Ultimately, the party happened, with much thanks to Vice President-Secretary Herb Gilliland’s “gaggle” of younger family members helping set up (and later cleaning up).  The Wilde House is a Victorian era home, with no elevators, one staircase up to the party area, and one staircase down to where the only sink in the House was.  Everything—rented tables, chairs, soup tureens, plates, utensils, drinks, ice—hand to be hand-carried up and down the stairs.  Member Heidi Lyshol of Norway bravely/foolishly volunteered to be “Party Manager,” and spent the evening supervising the beverage, food, supplies layout, and as-you-go cleanup.

The party fare included three types of Keith Kato chili recipes (beef mild, beef hot, portabella mushroom vegetarian) with the usual rice, cheese, onions, olives, crackers, crushed avocado, and scallions condiments; vegetable, cheese, and fruit platters; and a cake commemorating the joint venture of THS, the Bradbury Center, and the 45th Anniversary Keith Kato Chili Party.  We served a compliment of non-alcoholic (water, fruit juices, soft drinks) and alcoholic (wine, beer) beverages.

ACD had asked we take photos of various guests for them to post on their website as a humble-brag on the guests visiting their House.  Member Kenn Bates was assigned photographer duty, and he said over the course of the Worldcon he took over 3,000 photos.  Next to the bar was a bust of Oscar Wilde, which we used as the focal point for VIP photos.  Member, author, and last year’s Worldcon Guest of Honor Spider Robinson attended, as did SFWA Grandmaster/THS Director Joe Haldeman and Gay Haldeman.  SFWA Grandmaster Robert Silverberg and Karen Haber Silverberg made their appearance later in the evening, and despite coming from dinner at Dublin’s only 2-star restaurant near Merrion Square, Bob consumed his usual bowl of hot chili with aplomb.

Our plan was to close at midnight, and even threatened the inevitably hangers-on that we would put them to work.  Clean up took until about 1:30 AM.

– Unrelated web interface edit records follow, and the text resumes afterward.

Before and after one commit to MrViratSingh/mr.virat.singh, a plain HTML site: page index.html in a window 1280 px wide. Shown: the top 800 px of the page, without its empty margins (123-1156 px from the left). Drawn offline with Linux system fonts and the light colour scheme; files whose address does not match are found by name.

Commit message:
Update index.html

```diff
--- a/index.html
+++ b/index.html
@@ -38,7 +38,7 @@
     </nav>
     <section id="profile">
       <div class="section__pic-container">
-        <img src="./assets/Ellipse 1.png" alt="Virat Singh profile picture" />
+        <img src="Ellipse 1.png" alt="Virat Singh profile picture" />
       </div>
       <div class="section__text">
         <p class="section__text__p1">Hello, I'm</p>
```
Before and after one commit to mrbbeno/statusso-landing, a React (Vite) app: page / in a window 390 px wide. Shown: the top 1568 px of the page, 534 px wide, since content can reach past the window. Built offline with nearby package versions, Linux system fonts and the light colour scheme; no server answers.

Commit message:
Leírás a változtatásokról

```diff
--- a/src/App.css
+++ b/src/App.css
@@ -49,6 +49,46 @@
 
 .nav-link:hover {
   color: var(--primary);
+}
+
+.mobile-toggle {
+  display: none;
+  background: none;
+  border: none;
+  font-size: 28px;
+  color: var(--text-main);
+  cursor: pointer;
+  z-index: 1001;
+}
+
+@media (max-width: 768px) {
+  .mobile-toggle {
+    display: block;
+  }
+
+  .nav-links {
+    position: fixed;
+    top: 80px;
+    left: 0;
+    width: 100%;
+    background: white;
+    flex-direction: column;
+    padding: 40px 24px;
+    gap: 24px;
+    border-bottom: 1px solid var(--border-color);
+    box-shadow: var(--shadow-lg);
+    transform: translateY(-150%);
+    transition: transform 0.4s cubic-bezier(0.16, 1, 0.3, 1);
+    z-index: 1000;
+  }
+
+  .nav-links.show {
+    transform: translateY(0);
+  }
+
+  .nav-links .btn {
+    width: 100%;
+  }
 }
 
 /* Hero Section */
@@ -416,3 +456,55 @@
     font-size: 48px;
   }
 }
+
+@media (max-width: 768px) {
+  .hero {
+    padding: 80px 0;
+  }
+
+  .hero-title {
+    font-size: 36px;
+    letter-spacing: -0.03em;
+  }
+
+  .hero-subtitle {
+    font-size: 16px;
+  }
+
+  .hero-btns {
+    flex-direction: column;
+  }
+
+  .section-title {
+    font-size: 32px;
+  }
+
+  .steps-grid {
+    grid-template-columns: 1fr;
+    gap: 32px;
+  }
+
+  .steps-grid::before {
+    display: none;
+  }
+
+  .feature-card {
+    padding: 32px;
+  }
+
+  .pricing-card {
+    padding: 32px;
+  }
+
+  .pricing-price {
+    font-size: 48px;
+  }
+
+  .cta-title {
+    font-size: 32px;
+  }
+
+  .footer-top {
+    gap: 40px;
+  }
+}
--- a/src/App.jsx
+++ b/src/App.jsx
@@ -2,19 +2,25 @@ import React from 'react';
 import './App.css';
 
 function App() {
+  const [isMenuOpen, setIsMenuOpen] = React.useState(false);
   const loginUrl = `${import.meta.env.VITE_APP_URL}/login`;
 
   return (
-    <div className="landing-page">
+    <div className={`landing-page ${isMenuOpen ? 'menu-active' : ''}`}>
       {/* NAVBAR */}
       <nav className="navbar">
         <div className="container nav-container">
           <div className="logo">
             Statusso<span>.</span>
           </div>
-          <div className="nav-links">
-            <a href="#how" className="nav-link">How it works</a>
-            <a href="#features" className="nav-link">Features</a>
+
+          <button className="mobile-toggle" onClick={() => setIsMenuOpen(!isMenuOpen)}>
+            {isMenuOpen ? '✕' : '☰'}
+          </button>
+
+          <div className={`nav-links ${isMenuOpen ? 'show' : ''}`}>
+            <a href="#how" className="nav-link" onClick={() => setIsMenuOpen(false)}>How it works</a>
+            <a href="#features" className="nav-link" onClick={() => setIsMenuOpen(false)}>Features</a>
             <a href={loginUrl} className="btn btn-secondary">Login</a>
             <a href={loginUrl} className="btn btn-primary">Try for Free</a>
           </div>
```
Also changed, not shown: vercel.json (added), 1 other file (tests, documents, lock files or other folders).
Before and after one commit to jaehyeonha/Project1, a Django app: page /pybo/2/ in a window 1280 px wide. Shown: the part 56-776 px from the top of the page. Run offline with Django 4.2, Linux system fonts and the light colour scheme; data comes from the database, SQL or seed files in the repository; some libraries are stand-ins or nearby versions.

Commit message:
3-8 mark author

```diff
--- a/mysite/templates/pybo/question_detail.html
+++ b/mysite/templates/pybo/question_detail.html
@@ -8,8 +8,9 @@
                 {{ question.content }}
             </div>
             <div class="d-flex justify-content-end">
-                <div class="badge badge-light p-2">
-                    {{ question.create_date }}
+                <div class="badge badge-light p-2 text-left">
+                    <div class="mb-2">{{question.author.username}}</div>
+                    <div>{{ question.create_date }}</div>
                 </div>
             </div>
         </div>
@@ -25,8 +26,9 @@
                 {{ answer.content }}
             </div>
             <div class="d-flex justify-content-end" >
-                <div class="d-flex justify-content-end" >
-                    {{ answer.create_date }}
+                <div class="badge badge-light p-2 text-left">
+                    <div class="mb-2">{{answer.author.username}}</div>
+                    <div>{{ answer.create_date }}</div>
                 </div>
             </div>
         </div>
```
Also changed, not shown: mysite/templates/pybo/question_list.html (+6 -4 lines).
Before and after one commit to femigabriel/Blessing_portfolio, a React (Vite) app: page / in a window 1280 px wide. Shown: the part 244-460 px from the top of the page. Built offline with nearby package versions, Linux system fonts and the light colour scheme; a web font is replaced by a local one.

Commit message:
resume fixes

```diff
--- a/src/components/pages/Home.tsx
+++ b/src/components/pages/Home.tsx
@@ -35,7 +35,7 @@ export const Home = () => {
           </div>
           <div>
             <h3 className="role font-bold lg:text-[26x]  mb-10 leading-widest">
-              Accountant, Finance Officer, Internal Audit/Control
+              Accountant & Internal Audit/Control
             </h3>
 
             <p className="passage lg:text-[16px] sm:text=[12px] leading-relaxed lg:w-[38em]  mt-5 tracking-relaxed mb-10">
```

Worldcon Closes.  The last day of Worldcon, Monday 21 August.  We tore down, packed, and got Fan Table stuff distributed to whomever by 1:30 PM.  Jason Aukerman left earlier that day to back to IUPUI, where his Ph.D. qualifying exam awaited him.  That’ll serve him right for having fun at Worldcon.  Jason said his exam is not a sit-down exam at an appointed time and place.  Rather, he is given three topics upon which he must write the equivalent of a term paper for each topic, all due in two weeks’ time.  We should expect to see Jason future Worldcons representing the Bradbury Center; his contract explicitly says he must attend each year’s Worldcon in perpetuity.

Future THS Convention Activities.  The 2021 Worldcon was awarded to the only bidding committee, Washington, DC.  The 2022 Worldcon site will be selected next year in Wellington, New Zealand, but at the moment only Chicago has a formal bid.  THS’s major convention activities appear to be:

Leave a Reply